Broadcaster Anita McNaught has issued a statement in response to a video showing her captured husband Olaf Wiig and his American colleague alive and well, assuring them she is working for their release.
A previously unknown group, the Holy Jihad Brigades, has claimed responsibility and released a video of TV cameraman Wiig and his co-captor, American journalist Steve Centanni.
"I know my family will already be doing this but if you could apply any political pressure on local government here in Gaza and the West Bank that would be much appreciated," Wiig says in the video.
McNaught assured her husband she is doing what he asked.

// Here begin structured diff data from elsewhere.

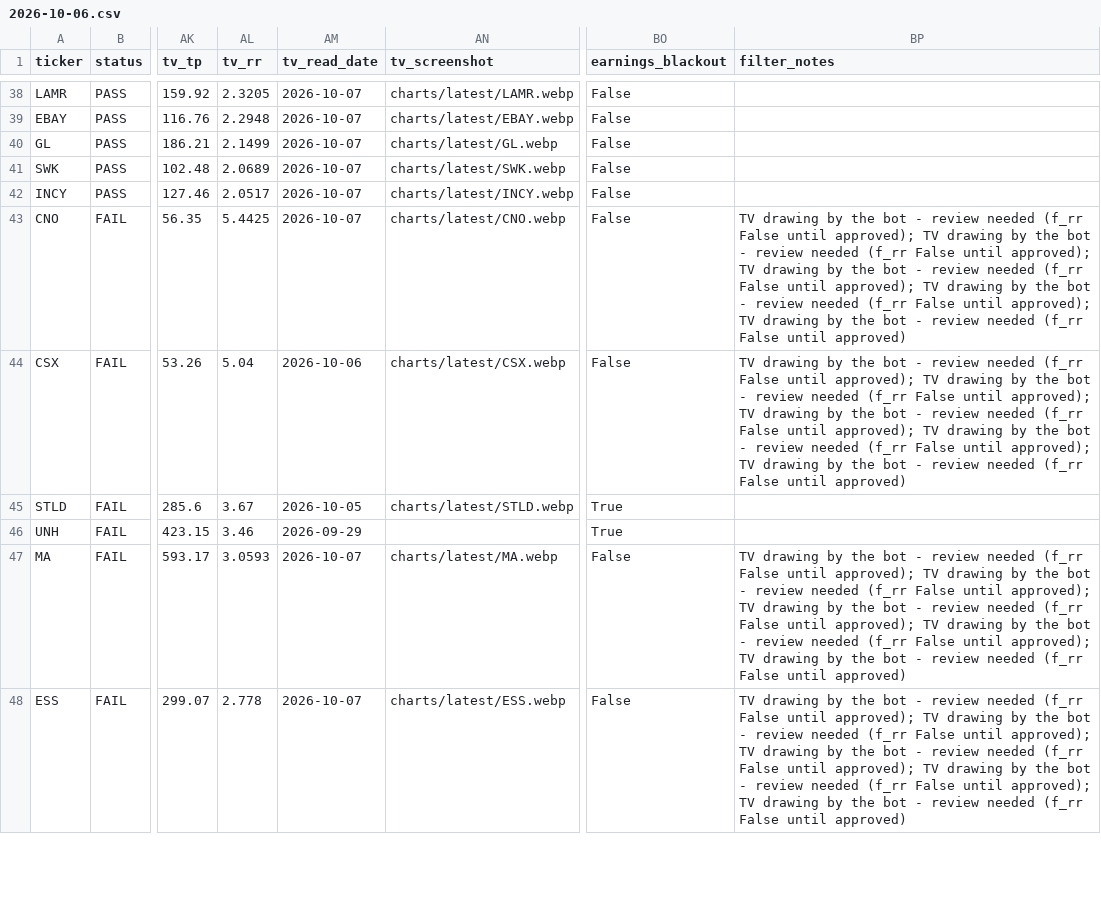
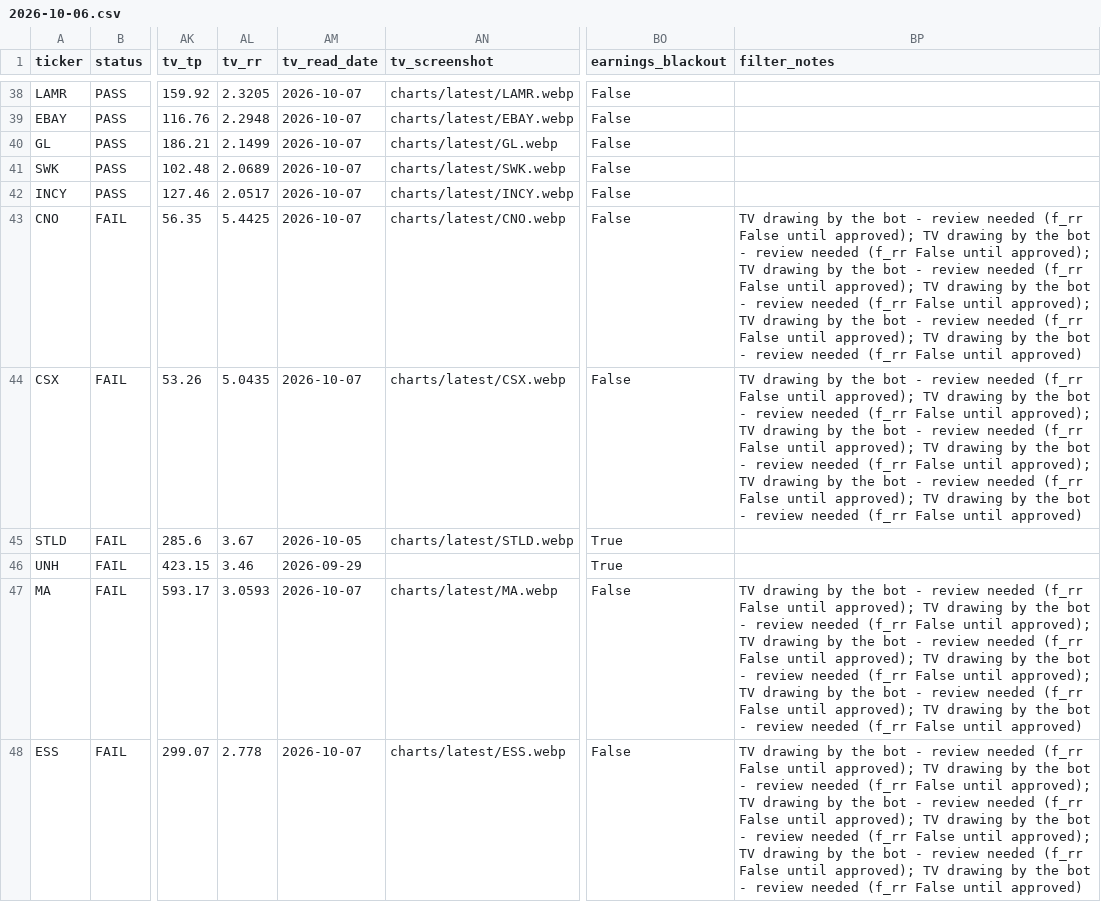
Before and after one commit to azran4u/stock-retest-scanner, a CSV file: historical-reports/2026-10-06.csv, drawn as a sheet; only a part is shown, gaps mark what is left out; the diff covers the shown part only; the diff names each change by its address in the sheet, - before the commit and + after, or states it on an @@ line.

Commit message:
Nightly TV read 2026-10-06: batch 5/6 (16 charts incl CSX/DASH re-check)

```diff
--- a/historical-reports/2026-10-06.csv
+++ b/historical-reports/2026-10-06.csv
-BP43:BP44 (filter_notes): …False until approved)
+BP43:BP44 (filter_notes): …False until approved); TV drawing by the bot - review needed (f_rr False until approved)
-AL44 (tv_rr): 5.04
+AL44 (tv_rr): 5.0435
-AM44 (tv_read_date): 2026-10-06
+AM44 (tv_read_date): 2026-10-07
-BP47:BP48 (filter_notes): …False until approved)
+BP47:BP48 (filter_notes): …False until approved); TV drawing by the bot - review needed (f_rr False until approved)
```
Also changed, not shown: 76 edited cells elsewhere in this file, historical-reports/latest.csv, 17 other files.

"I would like to send a message to my husband Olaf and to Steve. Olaf you are right - we are doing everything we can, I am doing everything I can here in Gaza to secure your release," McNaught said.
"Stay strong and know that the Palestinian people around me have been very kind. You both know how much you are loved."
The news that Wiig is alive nine days after his capture in Gaza has come as a huge relief to his family in New Zealand waiting for news.
"I can say we're relieved. It's been a fairly tough nine days now and we're anxiously waiting. It's clearly one step closer to resolution of the problem and we're looking forward to final resolution," says his father Roger Wiig.
However, that relief is no doubt mixed with apprehension.
In a fax to news agencies, the Holy Jihad Brigades demanded the United States release Muslim prisoners in US prisons within 72 hours, in return for the men - a demand the United States has said it will not bow to.
A spokesperson for the US State Department has called for the unconditional release of the journalists and says the American government does not make concessions to terrorists.
Those sentiments have been echoed by Prime Minister Helen Clark.
"The New Zealand Government doesn't negotiate over such demands."
Clark says she is pleased the two appear well but says she remains deeply concerned for their safety.
There are growing fears the kidnapping has the hallmarks of al Qaeda.
"It's very alarming because it seems to me that an al Qaeda branch appears to have emerged in Gaza," says Middle east expert Professor Fawaz Gerges.
Meanwhile, the government is sending a senior New Zealand police officer to the Middle East to join the consular team working towards the release of kidnapped cameraman Olaf Wiig.
Clark says Inspector Rob Abbott has left to join the two Foreign Affairs staff working on the ground in Israel and Gaza. She says he will provide technical expertise and liaise with local law enforcement officers.